The Unseen Story
Michael Collins, the pilot of the Apollo 11 Command Module, created a book of 18 different rendezvous schemes for the Command and Lunar Modules, covering every possible scenario, including early / late launch and failed landing. His book ran 117 pages. Although absent from many of the photos of the lunar landing, Collins’ experience, planning, and ability to hold up mentally as he orbited the moon alone, waiting to determine the fate of Aldrin and Armstrong were crucial to the success of the mission. He also happens to be the guy who came up with the famous mission patch of Apollo 11.
An experienced Air Force test pilot, Collins was not selected as part of the first or even the second group of astronaut applicants to NASA. A group-3 applicant, he was a member of the backup crew for Gemini 7 and the flight crew for Gemini 10. He was the first person to complete multiple extra-vehicular activities (EVAs, or “space walks”). Prior to Apollo 11, Collins had undergone back surgery and been sidelined for three months and unsure if he’d venture into space again.
Apollo 11 was his last space flight, and Collins held the ultimate responsibility for safely getting the crew to the moon and back to Earth. His biggest fear was that he would have to abandon the crew on the surface of the moon. They had an estimated 50% chance of a successful trip.
Still alive today, Collins’ 1974 autobiography is regarded as the best account of what it’s like to be an astronaut.
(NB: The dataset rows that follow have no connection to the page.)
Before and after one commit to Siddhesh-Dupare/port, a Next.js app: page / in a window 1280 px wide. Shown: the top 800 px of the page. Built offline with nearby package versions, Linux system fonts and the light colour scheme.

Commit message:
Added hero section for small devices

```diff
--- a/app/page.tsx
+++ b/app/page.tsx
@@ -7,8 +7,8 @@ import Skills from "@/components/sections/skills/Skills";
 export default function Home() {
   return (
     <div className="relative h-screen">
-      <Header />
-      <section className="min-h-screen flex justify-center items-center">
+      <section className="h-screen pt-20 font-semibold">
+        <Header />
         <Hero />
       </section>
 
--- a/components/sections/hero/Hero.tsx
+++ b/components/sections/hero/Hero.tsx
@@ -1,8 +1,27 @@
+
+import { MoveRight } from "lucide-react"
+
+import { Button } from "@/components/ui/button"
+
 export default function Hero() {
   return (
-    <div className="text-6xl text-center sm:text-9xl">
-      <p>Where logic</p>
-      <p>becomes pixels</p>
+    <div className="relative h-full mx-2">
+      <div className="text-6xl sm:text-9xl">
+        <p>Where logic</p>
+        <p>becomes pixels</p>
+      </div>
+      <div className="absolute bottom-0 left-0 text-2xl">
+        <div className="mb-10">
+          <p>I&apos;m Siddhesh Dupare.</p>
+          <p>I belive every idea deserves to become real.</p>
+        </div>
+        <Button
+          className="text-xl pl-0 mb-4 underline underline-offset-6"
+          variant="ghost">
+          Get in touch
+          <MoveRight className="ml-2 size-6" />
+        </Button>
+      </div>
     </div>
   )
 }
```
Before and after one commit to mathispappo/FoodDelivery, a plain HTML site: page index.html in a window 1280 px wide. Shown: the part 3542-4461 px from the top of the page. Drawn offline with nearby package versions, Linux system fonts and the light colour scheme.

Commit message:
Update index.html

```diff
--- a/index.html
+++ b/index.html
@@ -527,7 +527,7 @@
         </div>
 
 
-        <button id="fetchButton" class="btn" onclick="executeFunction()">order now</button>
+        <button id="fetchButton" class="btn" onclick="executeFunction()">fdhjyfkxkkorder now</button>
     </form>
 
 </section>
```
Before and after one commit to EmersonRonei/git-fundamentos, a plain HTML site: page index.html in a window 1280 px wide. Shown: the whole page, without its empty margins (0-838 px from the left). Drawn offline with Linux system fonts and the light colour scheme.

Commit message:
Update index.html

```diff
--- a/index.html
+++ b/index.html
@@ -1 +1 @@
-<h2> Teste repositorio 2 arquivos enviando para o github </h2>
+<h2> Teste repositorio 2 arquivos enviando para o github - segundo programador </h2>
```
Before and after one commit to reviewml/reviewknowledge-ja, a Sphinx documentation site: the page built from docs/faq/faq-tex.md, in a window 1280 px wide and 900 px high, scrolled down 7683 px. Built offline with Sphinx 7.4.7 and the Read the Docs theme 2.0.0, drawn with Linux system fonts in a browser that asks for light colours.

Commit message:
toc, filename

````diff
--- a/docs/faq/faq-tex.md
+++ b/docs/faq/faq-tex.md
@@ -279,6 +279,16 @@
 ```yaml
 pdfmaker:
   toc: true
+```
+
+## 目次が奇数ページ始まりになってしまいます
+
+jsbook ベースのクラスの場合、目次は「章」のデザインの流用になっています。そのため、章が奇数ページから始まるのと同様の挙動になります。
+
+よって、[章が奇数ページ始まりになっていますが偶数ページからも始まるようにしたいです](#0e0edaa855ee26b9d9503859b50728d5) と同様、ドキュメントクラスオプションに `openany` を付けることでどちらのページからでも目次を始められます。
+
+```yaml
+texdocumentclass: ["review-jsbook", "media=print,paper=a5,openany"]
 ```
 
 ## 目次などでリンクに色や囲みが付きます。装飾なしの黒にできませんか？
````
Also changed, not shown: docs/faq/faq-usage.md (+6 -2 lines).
In it, Collins wrote that while he was cautioned that his daylong solo flight around the moon would be lonely, instead he felt “awareness, anticipation, satisfaction, confidence, almost exultation.”